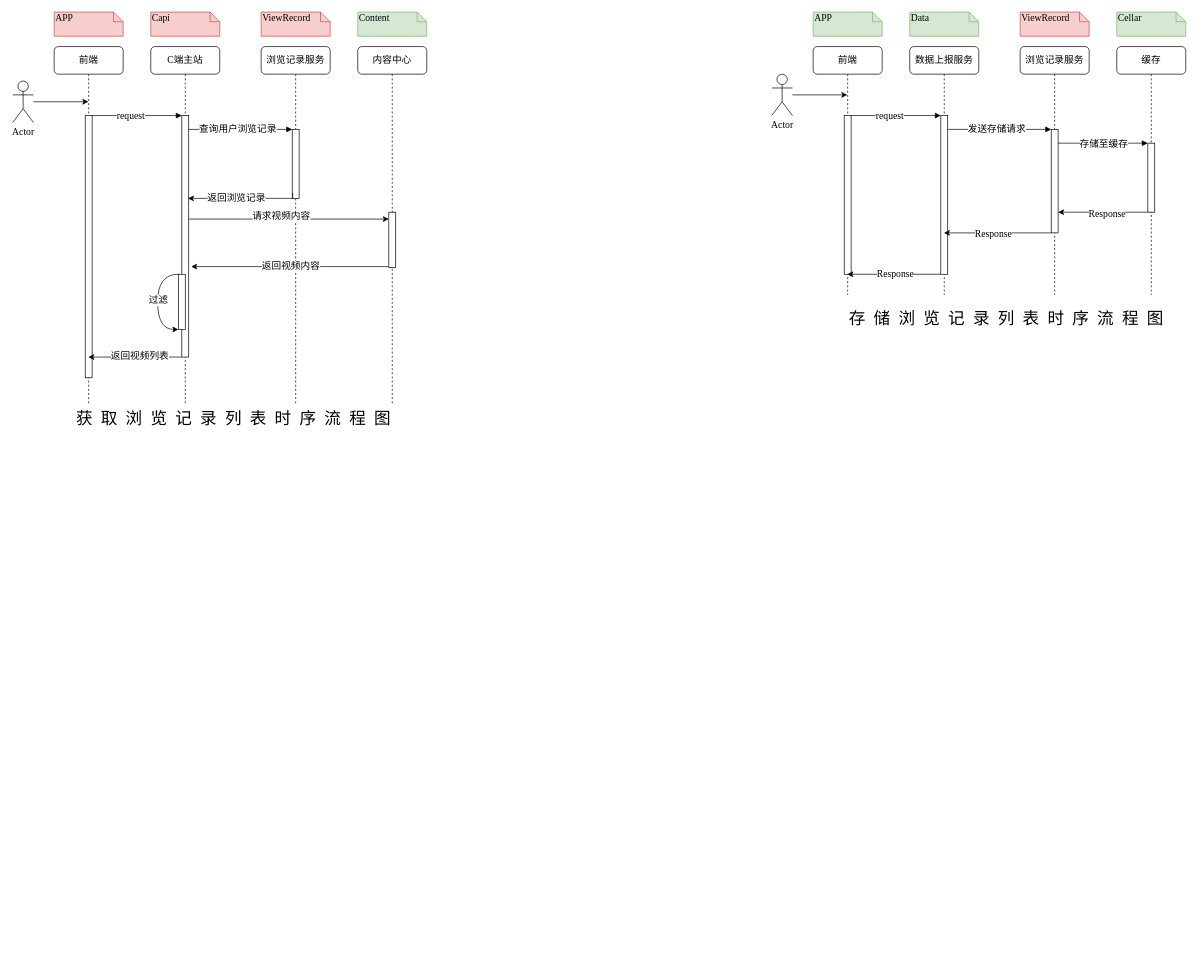
This is contentList.drawio from wuulaa/my-first-game, a draw.io file, before an edit. Source tidied: cells renumbered, new cells numbered last; positions are measured from the earlier drawing's top-left corner, leaving out a move shared by most shapes. Both pictures are drawn from the tidied source at 69%, with x=0, y=0 at pixel (12, 12).
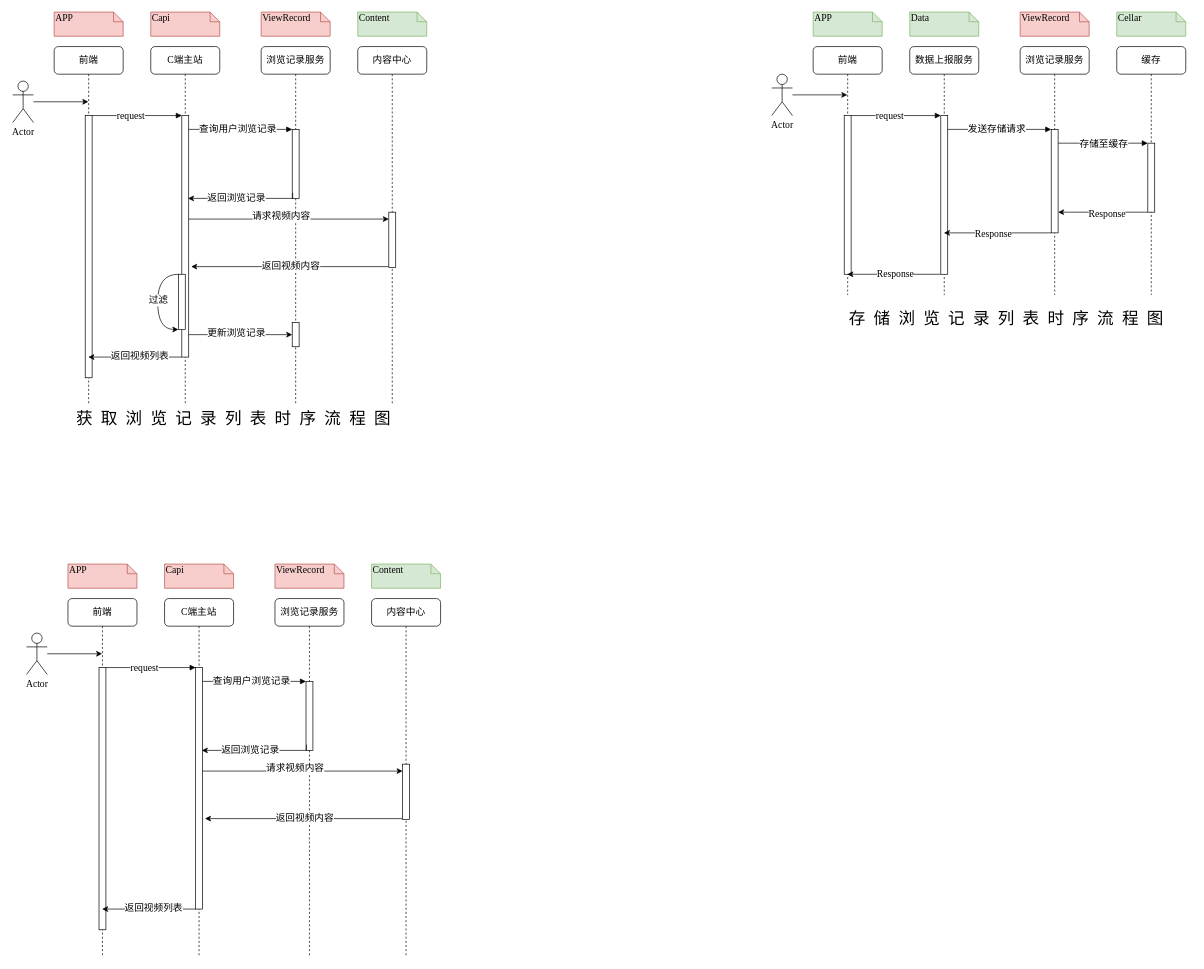
The same diagram, later.

Unchanged cells that the change refers to:
```xml
<mxCell id="3" style="html=1;points=[];perimeter=orthogonalPerimeter;rounded=0;shadow=0;comic=0;labelBackgroundColor=none;strokeWidth=1;fontFamily=Times New Roman;fontSize=14;align=center;" parent="2" vertex="1">
  <mxGeometry x="45" y="100" width="10" height="350" as="geometry" />
</mxCell>
<mxCell id="7" value="浏览记录服务" style="shape=umlLifeline;perimeter=lifelinePerimeter;whiteSpace=wrap;html=1;rounded=1;shadow=0;comic=0;labelBackgroundColor=none;strokeWidth=1;fontFamily=Times New Roman;fontSize=14;align=center;" parent="1" vertex="1">
  <mxGeometry x="360" y="50" width="100" height="520" as="geometry" />
</mxCell>
```

What changed in the source:
```diff
@@
+    <mxCell id="59" style="rounded=0;whiteSpace=wrap;html=1;fontFamily=Times New Roman;fontSize=14;fontColor=default;labelBackgroundColor=default;" parent="7" vertex="1">
+      <mxGeometry x="45" y="400" width="10" height="35" as="geometry" />
+    </mxCell>
@@
+    <mxCell id="60" value="C端主站" style="shape=umlLifeline;perimeter=lifelinePerimeter;whiteSpace=wrap;html=1;rounded=1;shadow=0;comic=0;labelBackgroundColor=none;strokeWidth=1;fontFamily=Times New Roman;fontSize=14;align=center;" parent="1" vertex="1">
+      <mxGeometry x="220" y="850" width="100" height="520" as="geometry" />
+    </mxCell>
+    <mxCell id="61" style="html=1;points=[];perimeter=orthogonalPerimeter;rounded=0;shadow=0;comic=0;labelBackgroundColor=none;strokeWidth=1;fontFamily=Times New Roman;fontSize=14;align=center;" parent="60" vertex="1">
+      <mxGeometry x="45" y="100" width="10" height="350" as="geometry" />
+    </mxCell>
+    <mxCell id="62" value="浏览记录服务" style="shape=umlLifeline;perimeter=lifelinePerimeter;whiteSpace=wrap;html=1;rounded=1;shadow=0;comic=0;labelBackgroundColor=none;strokeWidth=1;fontFamily=Times New Roman;fontSize=14;align=center;" parent="1" vertex="1">
+      <mxGeometry x="380" y="850" width="100" height="520" as="geometry" />
+    </mxCell>
+    <mxCell id="63" style="html=1;points=[];perimeter=orthogonalPerimeter;rounded=0;shadow=0;comic=0;labelBackgroundColor=none;strokeWidth=1;fontFamily=Times New Roman;fontSize=14;align=center;" parent="62" vertex="1">
+      <mxGeometry x="45" y="120" width="10" height="100" as="geometry" />
+    </mxCell>
+    <mxCell id="64" value="内容中心" style="shape=umlLifeline;perimeter=lifelinePerimeter;whiteSpace=wrap;html=1;rounded=1;shadow=0;comic=0;labelBackgroundColor=none;strokeWidth=1;fontFamily=Times New Roman;fontSize=14;align=center;" parent="1" vertex="1">
+      <mxGeometry x="520" y="850" width="100" height="520" as="geometry" />
+    </mxCell>
+    <mxCell id="65" style="shape=connector;rounded=0;orthogonalLoop=1;jettySize=auto;html=1;entryX=1.358;entryY=0.786;entryDx=0;entryDy=0;entryPerimeter=0;strokeColor=default;align=center;verticalAlign=middle;fontFamily=Times New Roman;fontSize=14;fontColor=default;labelBackgroundColor=default;endArrow=classic;" parent="64" edge="1">
+      <mxGeometry relative="1" as="geometry">
+        <mxPoint x="45" y="318.9" as="sourcePoint" />
+        <mxPoint x="-241.4" y="318.9" as="targetPoint" />
+      </mxGeometry>
+    </mxCell>
+    <mxCell id="66" value="返回视频内容" style="edgeLabel;html=1;align=center;verticalAlign=middle;fontFamily=Times New Roman;fontSize=14;fontColor=default;labelBackgroundColor=default;" parent="65" vertex="1">
+      <mxGeometry relative="1" as="geometry" />
+    </mxCell>
+    <mxCell id="67" value="前端" style="shape=umlLifeline;perimeter=lifelinePerimeter;whiteSpace=wrap;html=1;outlineConnect=0;rounded=1;shadow=0;comic=0;labelBackgroundColor=none;strokeWidth=1;fontFamily=Times New Roman;fontSize=14;align=center;" parent="1" vertex="1">
+      <mxGeometry x="80" y="850" width="100" height="520" as="geometry" />
+    </mxCell>
+    <mxCell id="68" style="html=1;points=[];perimeter=orthogonalPerimeter;rounded=0;shadow=0;comic=0;labelBackgroundColor=none;strokeWidth=1;fontFamily=Times New Roman;fontSize=14;align=center;" parent="67" vertex="1">
+      <mxGeometry x="45" y="100" width="10" height="380" as="geometry" />
+    </mxCell>
+    <mxCell id="69" style="html=1;points=[];perimeter=orthogonalPerimeter;rounded=0;shadow=0;comic=0;labelBackgroundColor=none;strokeWidth=1;fontFamily=Times New Roman;fontSize=14;align=center;" parent="1" vertex="1">
+      <mxGeometry x="565" y="1090" width="10" height="80" as="geometry" />
+    </mxCell>
+    <mxCell id="70" style="html=1;verticalAlign=bottom;endArrow=block;entryX=0;entryY=0;labelBackgroundColor=none;fontFamily=Times New Roman;fontSize=14;edgeStyle=elbowEdgeStyle;elbow=vertical;" parent="1" edge="1" source="68" target="61">
+      <mxGeometry relative="1" as="geometry" />
+    </mxCell>
+    <mxCell id="71" value="request" style="edgeLabel;html=1;align=center;verticalAlign=middle;fontFamily=Times New Roman;fontSize=14;" parent="70" vertex="1">
+      <mxGeometry x="-0.15" y="-1" relative="1" as="geometry" />
+    </mxCell>
+    <mxCell id="72" style="html=1;verticalAlign=bottom;endArrow=block;entryX=0;entryY=0;labelBackgroundColor=none;fontFamily=Times New Roman;fontSize=14;edgeStyle=elbowEdgeStyle;elbow=vertical;" parent="1" edge="1" source="61" target="63">
+      <mxGeometry relative="1" as="geometry" />
+    </mxCell>
+    <mxCell id="73" value="查询用户浏览记录" style="edgeLabel;html=1;align=center;verticalAlign=middle;fontFamily=Times New Roman;fontSize=14;" parent="72" vertex="1">
+      <mxGeometry x="-0.07" y="1" relative="1" as="geometry" />
+    </mxCell>
+    <mxCell id="74" value="APP" style="shape=note;whiteSpace=wrap;html=1;size=14;verticalAlign=top;align=left;spacingTop=-6;rounded=0;shadow=0;comic=0;labelBackgroundColor=none;strokeWidth=1;fontFamily=Times New Roman;fontSize=14;fillColor=#f8cecc;strokeColor=#b85450;" parent="1" vertex="1">
+      <mxGeometry x="80" y="800" width="100" height="35" as="geometry" />
+    </mxCell>
+    <mxCell id="75" value="Capi" style="shape=note;whiteSpace=wrap;html=1;size=14;verticalAlign=top;align=left;spacingTop=-6;rounded=0;shadow=0;comic=0;labelBackgroundColor=none;strokeWidth=1;fontFamily=Times New Roman;fontSize=14;fillColor=#f8cecc;strokeColor=#b85450;" parent="1" vertex="1">
+      <mxGeometry x="220" y="800" width="100" height="35" as="geometry" />
+    </mxCell>
+    <mxCell id="76" value="ViewRecord" style="shape=note;whiteSpace=wrap;html=1;size=14;verticalAlign=top;align=left;spacingTop=-6;rounded=0;shadow=0;comic=0;labelBackgroundColor=none;strokeWidth=1;fontFamily=Times New Roman;fontSize=14;fillColor=#f8cecc;strokeColor=#b85450;" parent="1" vertex="1">
+      <mxGeometry x="380" y="800" width="100" height="35" as="geometry" />
+    </mxCell>
+    <mxCell id="77" value="Content" style="shape=note;whiteSpace=wrap;html=1;size=14;verticalAlign=top;align=left;spacingTop=-6;rounded=0;shadow=0;comic=0;labelBackgroundColor=none;strokeWidth=1;fontFamily=Times New Roman;fontSize=14;fillColor=#d5e8d4;strokeColor=#82b366;" parent="1" vertex="1">
+      <mxGeometry x="520" y="800" width="100" height="35" as="geometry" />
+    </mxCell>
+    <mxCell id="78" style="edgeStyle=none;shape=connector;rounded=0;jettySize=auto;html=1;strokeColor=default;align=center;verticalAlign=middle;fontFamily=Times New Roman;fontSize=14;fontColor=default;labelBackgroundColor=default;endArrow=classic;" parent="1" edge="1" source="79" target="67">
+      <mxGeometry relative="1" as="geometry" />
+    </mxCell>
+    <mxCell id="79" value="Actor" style="shape=umlActor;verticalLabelPosition=bottom;verticalAlign=top;html=1;fontFamily=Times New Roman;fontSize=14;" parent="1" vertex="1">
+      <mxGeometry x="20" y="900" width="30" height="60" as="geometry" />
+    </mxCell>
+    <mxCell id="80" style="edgeStyle=orthogonalEdgeStyle;rounded=0;jettySize=auto;html=1;exitX=0.071;exitY=0.918;exitDx=0;exitDy=0;exitPerimeter=0;fontFamily=Times New Roman;fontSize=14;" parent="1" edge="1" source="63">
+      <mxGeometry relative="1" as="geometry">
+        <mxPoint x="274" y="1070" as="targetPoint" />
+        <Array as="points">
+          <mxPoint x="426" y="1070" />
+        </Array>
+      </mxGeometry>
+    </mxCell>
+    <mxCell id="81" value="返回浏览记录" style="edgeLabel;html=1;align=center;verticalAlign=middle;fontFamily=Times New Roman;fontSize=14;" parent="80" vertex="1">
+      <mxGeometry x="0.13" y="-1" relative="1" as="geometry" />
+    </mxCell>
+    <mxCell id="82" style="edgeStyle=orthogonalEdgeStyle;rounded=0;jettySize=auto;html=1;fontFamily=Times New Roman;fontSize=14;" parent="1" edge="1" source="61" target="69">
+      <mxGeometry relative="1" as="geometry">
+        <Array as="points">
+          <mxPoint x="350" y="1100" />
+          <mxPoint x="350" y="1100" />
+        </Array>
+      </mxGeometry>
+    </mxCell>
+    <mxCell id="83" value="请求视频内容" style="edgeLabel;html=1;align=center;verticalAlign=middle;fontFamily=Times New Roman;fontSize=14;" parent="82" vertex="1">
+      <mxGeometry x="-0.08" y="5" relative="1" as="geometry" />
+    </mxCell>
+    <mxCell id="84" style="edgeStyle=none;shape=connector;rounded=0;jettySize=auto;html=1;strokeColor=default;align=center;verticalAlign=middle;fontFamily=Times New Roman;fontSize=14;fontColor=default;labelBackgroundColor=default;endArrow=classic;" parent="1" edge="1" source="61" target="67">
+      <mxGeometry relative="1" as="geometry">
+        <Array as="points">
+          <mxPoint x="190" y="1300" />
+        </Array>
+      </mxGeometry>
+    </mxCell>
+    <mxCell id="85" value="返回视频列表" style="edgeLabel;html=1;align=center;verticalAlign=middle;fontFamily=Times New Roman;fontSize=14;fontColor=default;labelBackgroundColor=default;" parent="84" vertex="1">
+      <mxGeometry x="-0.09" y="-2" relative="1" as="geometry" />
+    </mxCell>
+    <mxCell id="86" style="edgeStyle=none;shape=connector;rounded=0;jettySize=auto;html=1;entryX=0;entryY=0.5;entryDx=0;entryDy=0;strokeColor=default;align=center;verticalAlign=middle;fontFamily=Helvetica;fontSize=11;fontColor=default;labelBackgroundColor=default;endArrow=classic;" parent="1" edge="1" source="3" target="59">
+      <mxGeometry relative="1" as="geometry" />
+    </mxCell>
+    <mxCell id="87" value="&lt;font face=&quot;Times New Roman&quot; style=&quot;font-size: 14px;&quot;&gt;更新浏览记录&lt;/font&gt;" style="edgeLabel;html=1;align=center;verticalAlign=middle;fontFamily=Helvetica;fontSize=11;fontColor=default;labelBackgroundColor=default;" parent="86" vertex="1">
+      <mxGeometry x="-0.1" y="2" relative="1" as="geometry" />
+    </mxCell>
```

- _WHAT TO PRODUCE_
In the records above, some lines hold the word "targetPoint"; copy each such line.

- _REPLY TO THE EXERCISE_
+        <mxPoint x="-241.4" y="318.9" as="targetPoint" />
+        <mxPoint x="274" y="1070" as="targetPoint" />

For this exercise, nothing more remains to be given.